Records to process below:
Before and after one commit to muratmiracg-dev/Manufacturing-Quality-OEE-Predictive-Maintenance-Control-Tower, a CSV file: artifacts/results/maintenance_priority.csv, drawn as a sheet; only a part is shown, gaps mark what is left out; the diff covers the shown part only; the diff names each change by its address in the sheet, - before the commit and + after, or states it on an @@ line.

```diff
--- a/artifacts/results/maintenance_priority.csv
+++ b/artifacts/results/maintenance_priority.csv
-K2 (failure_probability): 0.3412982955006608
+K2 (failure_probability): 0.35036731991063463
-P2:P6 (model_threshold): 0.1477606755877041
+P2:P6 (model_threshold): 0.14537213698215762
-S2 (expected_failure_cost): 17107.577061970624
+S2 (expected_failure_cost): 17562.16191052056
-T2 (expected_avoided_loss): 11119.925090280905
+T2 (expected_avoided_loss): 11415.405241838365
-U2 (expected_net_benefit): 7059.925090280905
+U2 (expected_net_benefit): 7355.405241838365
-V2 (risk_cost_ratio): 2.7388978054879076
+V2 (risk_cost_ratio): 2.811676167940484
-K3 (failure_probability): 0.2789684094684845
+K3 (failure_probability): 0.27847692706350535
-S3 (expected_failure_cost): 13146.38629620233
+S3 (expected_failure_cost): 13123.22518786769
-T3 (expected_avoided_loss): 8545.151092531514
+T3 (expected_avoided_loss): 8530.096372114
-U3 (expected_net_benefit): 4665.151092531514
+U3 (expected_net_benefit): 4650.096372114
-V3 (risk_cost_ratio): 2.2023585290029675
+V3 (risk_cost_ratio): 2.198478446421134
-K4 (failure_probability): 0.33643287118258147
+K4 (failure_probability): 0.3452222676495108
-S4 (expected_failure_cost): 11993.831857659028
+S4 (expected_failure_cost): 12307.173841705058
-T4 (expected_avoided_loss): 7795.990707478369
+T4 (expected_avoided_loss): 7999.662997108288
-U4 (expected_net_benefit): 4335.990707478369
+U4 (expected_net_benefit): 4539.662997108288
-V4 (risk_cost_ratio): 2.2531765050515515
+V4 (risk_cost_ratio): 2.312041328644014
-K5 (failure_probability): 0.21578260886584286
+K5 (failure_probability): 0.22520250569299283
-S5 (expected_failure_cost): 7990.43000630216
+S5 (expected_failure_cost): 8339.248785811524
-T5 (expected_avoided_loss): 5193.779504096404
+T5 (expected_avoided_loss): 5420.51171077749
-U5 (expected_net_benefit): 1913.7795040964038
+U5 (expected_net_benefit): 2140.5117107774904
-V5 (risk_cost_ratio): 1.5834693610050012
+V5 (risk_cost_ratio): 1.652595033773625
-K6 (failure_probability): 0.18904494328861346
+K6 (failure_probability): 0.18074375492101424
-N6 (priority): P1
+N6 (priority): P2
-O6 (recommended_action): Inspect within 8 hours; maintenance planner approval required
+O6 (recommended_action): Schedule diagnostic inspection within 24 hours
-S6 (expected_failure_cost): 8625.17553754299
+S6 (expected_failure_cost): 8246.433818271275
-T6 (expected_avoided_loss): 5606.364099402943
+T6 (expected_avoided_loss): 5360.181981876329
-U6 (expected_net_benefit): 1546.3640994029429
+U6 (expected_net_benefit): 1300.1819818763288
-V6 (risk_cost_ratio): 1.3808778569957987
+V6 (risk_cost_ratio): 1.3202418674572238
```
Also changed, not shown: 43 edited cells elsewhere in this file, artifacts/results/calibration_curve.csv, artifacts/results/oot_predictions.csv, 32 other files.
End of Records to process.
Your task: With nothing left out, copy the data above exactly.

The answer:
Before and after one commit to muratmiracg-dev/Manufacturing-Quality-OEE-Predictive-Maintenance-Control-Tower, a CSV file: artifacts/results/maintenance_priority.csv, drawn as a sheet; only a part is shown, gaps mark what is left out; the diff covers the shown part only; the diff names each change by its address in the sheet, - before the commit and + after, or states it on an @@ line.

```diff
--- a/artifacts/results/maintenance_priority.csv
+++ b/artifacts/results/maintenance_priority.csv
-K2 (failure_probability): 0.3412982955006608
+K2 (failure_probability): 0.35036731991063463
-P2:P6 (model_threshold): 0.1477606755877041
+P2:P6 (model_threshold): 0.14537213698215762
-S2 (expected_failure_cost): 17107.577061970624
+S2 (expected_failure_cost): 17562.16191052056
-T2 (expected_avoided_loss): 11119.925090280905
+T2 (expected_avoided_loss): 11415.405241838365
-U2 (expected_net_benefit): 7059.925090280905
+U2 (expected_net_benefit): 7355.405241838365
-V2 (risk_cost_ratio): 2.7388978054879076
+V2 (risk_cost_ratio): 2.811676167940484
-K3 (failure_probability): 0.2789684094684845
+K3 (failure_probability): 0.27847692706350535
-S3 (expected_failure_cost): 13146.38629620233
+S3 (expected_failure_cost): 13123.22518786769
-T3 (expected_avoided_loss): 8545.151092531514
+T3 (expected_avoided_loss): 8530.096372114
-U3 (expected_net_benefit): 4665.151092531514
+U3 (expected_net_benefit): 4650.096372114
-V3 (risk_cost_ratio): 2.2023585290029675
+V3 (risk_cost_ratio): 2.198478446421134
-K4 (failure_probability): 0.33643287118258147
+K4 (failure_probability): 0.3452222676495108
-S4 (expected_failure_cost): 11993.831857659028
+S4 (expected_failure_cost): 12307.173841705058
-T4 (expected_avoided_loss): 7795.990707478369
+T4 (expected_avoided_loss): 7999.662997108288
-U4 (expected_net_benefit): 4335.990707478369
+U4 (expected_net_benefit): 4539.662997108288
-V4 (risk_cost_ratio): 2.2531765050515515
+V4 (risk_cost_ratio): 2.312041328644014
-K5 (failure_probability): 0.21578260886584286
+K5 (failure_probability): 0.22520250569299283
-S5 (expected_failure_cost): 7990.43000630216
+S5 (expected_failure_cost): 8339.248785811524
-T5 (expected_avoided_loss): 5193.779504096404
+T5 (expected_avoided_loss): 5420.51171077749
-U5 (expected_net_benefit): 1913.7795040964038
+U5 (expected_net_benefit): 2140.5117107774904
-V5 (risk_cost_ratio): 1.5834693610050012
+V5 (risk_cost_ratio): 1.652595033773625
-K6 (failure_probability): 0.18904494328861346
+K6 (failure_probability): 0.18074375492101424
-N6 (priority): P1
+N6 (priority): P2
-O6 (recommended_action): Inspect within 8 hours; maintenance planner approval required
+O6 (recommended_action): Schedule diagnostic inspection within 24 hours
-S6 (expected_failure_cost): 8625.17553754299
+S6 (expected_failure_cost): 8246.433818271275
-T6 (expected_avoided_loss): 5606.364099402943
+T6 (expected_avoided_loss): 5360.181981876329
-U6 (expected_net_benefit): 1546.3640994029429
+U6 (expected_net_benefit): 1300.1819818763288
-V6 (risk_cost_ratio): 1.3808778569957987
+V6 (risk_cost_ratio): 1.3202418674572238
```
Also changed, not shown: 43 edited cells elsewhere in this file, artifacts/results/calibration_curve.csv, artifacts/results/oot_predictions.csv, 32 other files.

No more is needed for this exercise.